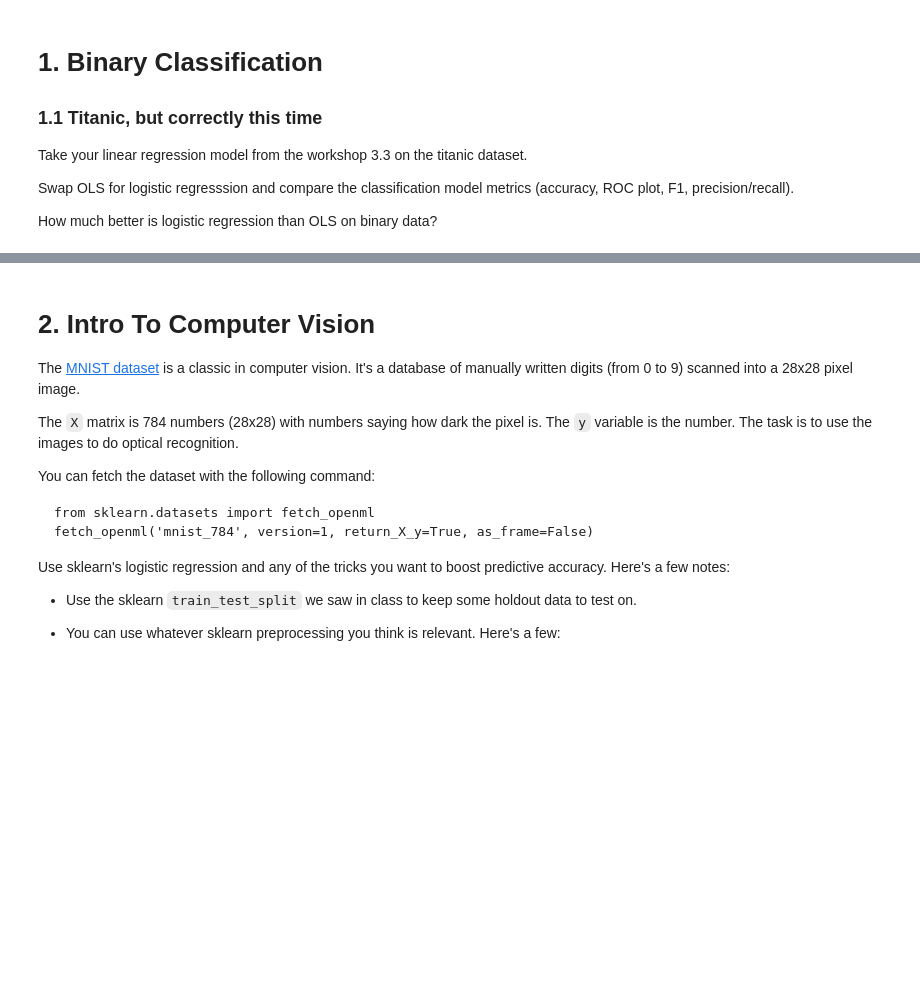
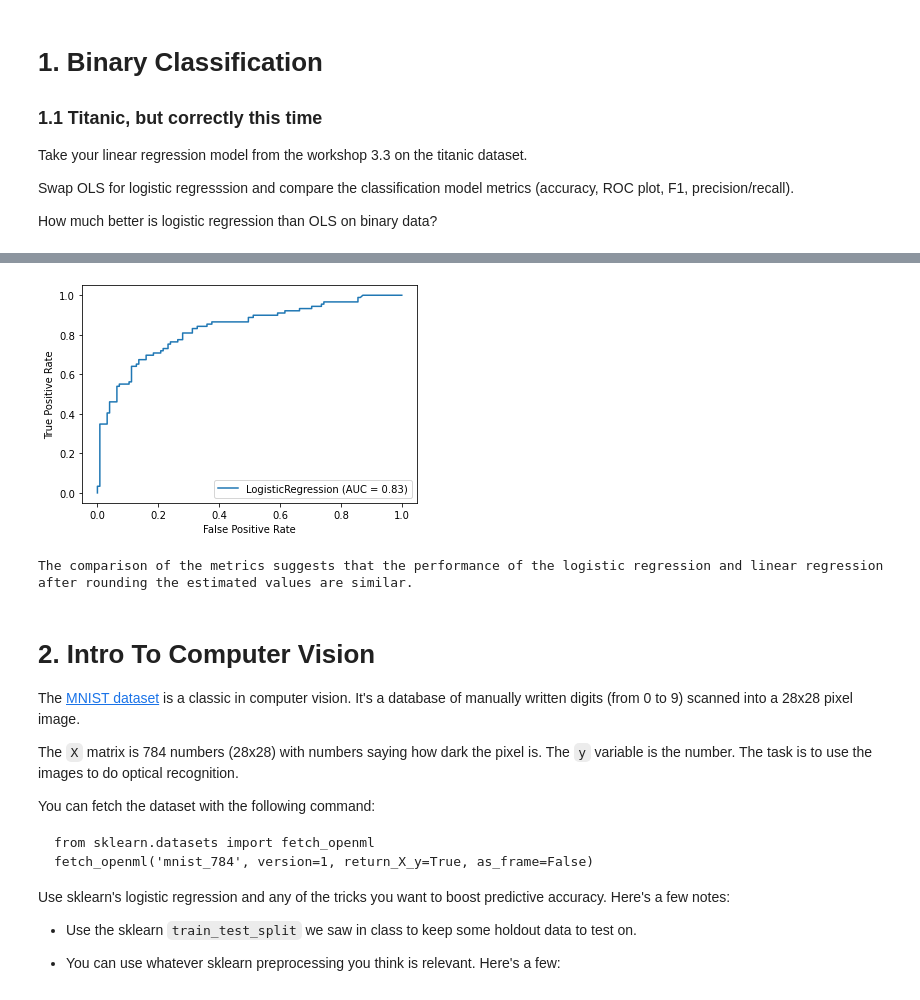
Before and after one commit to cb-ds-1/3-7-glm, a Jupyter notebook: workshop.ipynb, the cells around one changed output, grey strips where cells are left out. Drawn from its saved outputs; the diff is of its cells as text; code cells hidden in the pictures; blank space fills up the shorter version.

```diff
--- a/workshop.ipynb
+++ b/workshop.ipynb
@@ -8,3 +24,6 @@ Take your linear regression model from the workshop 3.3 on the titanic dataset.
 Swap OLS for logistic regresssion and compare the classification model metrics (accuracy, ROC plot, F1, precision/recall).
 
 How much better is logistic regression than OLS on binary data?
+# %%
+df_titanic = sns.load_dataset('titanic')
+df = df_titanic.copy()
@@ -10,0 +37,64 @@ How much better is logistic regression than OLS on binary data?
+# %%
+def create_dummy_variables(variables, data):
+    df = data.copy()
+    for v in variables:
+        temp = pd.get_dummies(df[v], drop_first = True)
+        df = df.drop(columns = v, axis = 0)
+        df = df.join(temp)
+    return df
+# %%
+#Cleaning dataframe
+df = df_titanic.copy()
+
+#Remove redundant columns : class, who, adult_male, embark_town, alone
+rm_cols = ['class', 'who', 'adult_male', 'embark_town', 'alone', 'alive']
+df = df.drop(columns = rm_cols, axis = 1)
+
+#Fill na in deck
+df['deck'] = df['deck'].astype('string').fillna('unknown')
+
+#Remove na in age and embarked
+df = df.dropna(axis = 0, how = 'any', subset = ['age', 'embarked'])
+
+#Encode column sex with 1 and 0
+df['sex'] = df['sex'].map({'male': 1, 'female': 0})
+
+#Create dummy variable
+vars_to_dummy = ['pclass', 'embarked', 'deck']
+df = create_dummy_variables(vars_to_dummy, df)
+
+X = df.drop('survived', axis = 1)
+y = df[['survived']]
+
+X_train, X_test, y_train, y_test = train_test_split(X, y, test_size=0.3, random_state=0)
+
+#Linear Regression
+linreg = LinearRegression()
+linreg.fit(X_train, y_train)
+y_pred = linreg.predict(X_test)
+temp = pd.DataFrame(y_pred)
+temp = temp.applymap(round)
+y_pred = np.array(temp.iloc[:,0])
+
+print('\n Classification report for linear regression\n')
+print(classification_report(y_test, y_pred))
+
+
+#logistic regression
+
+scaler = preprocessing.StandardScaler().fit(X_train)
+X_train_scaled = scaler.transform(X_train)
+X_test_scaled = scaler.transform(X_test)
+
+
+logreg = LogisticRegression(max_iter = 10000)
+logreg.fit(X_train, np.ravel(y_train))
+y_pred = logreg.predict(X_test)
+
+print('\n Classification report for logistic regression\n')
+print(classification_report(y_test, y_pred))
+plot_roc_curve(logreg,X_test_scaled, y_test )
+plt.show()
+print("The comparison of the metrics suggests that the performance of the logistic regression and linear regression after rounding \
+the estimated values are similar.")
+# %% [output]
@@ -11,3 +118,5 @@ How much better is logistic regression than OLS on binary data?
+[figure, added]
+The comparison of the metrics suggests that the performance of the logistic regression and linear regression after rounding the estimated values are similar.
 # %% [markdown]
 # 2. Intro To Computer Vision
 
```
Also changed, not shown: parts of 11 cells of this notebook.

_ _ _ _ _ _ _

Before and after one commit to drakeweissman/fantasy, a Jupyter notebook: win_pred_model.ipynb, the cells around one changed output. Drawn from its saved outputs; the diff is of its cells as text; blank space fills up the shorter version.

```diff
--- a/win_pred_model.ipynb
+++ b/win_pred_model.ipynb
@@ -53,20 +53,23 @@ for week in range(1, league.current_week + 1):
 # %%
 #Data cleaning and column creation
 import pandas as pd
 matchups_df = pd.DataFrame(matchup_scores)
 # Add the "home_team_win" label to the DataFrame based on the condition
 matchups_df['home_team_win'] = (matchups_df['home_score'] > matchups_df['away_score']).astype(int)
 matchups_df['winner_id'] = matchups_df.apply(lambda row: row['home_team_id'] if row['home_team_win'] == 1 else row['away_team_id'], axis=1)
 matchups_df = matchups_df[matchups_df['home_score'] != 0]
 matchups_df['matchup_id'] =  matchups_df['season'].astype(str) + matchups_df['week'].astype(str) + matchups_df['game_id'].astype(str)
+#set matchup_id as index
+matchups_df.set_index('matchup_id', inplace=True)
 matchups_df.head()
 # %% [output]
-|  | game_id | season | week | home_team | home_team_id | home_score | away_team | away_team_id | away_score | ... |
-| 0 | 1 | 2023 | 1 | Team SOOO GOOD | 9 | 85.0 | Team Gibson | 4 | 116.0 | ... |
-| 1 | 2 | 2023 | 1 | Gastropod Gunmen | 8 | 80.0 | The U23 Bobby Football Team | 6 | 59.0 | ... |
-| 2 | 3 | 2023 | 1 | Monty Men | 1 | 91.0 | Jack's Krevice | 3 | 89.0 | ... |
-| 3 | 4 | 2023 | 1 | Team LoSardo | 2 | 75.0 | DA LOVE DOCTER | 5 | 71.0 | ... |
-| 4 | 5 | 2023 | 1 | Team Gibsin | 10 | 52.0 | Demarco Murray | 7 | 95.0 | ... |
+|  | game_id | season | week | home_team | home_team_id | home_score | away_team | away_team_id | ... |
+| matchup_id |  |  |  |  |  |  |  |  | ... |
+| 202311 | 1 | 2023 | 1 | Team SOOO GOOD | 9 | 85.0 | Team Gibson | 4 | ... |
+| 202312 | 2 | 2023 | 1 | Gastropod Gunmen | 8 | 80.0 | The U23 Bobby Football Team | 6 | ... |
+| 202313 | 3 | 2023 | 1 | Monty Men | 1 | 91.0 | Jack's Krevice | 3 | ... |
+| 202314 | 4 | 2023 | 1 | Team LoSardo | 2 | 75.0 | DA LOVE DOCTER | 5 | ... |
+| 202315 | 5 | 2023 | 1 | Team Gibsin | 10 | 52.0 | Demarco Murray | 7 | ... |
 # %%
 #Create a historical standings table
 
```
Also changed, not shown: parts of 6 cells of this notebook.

_ _ _ _ _ _ _

For the listing above, give the number of lines in which the string "axis" occurs, and nothing else.

_Exercise answer_.
5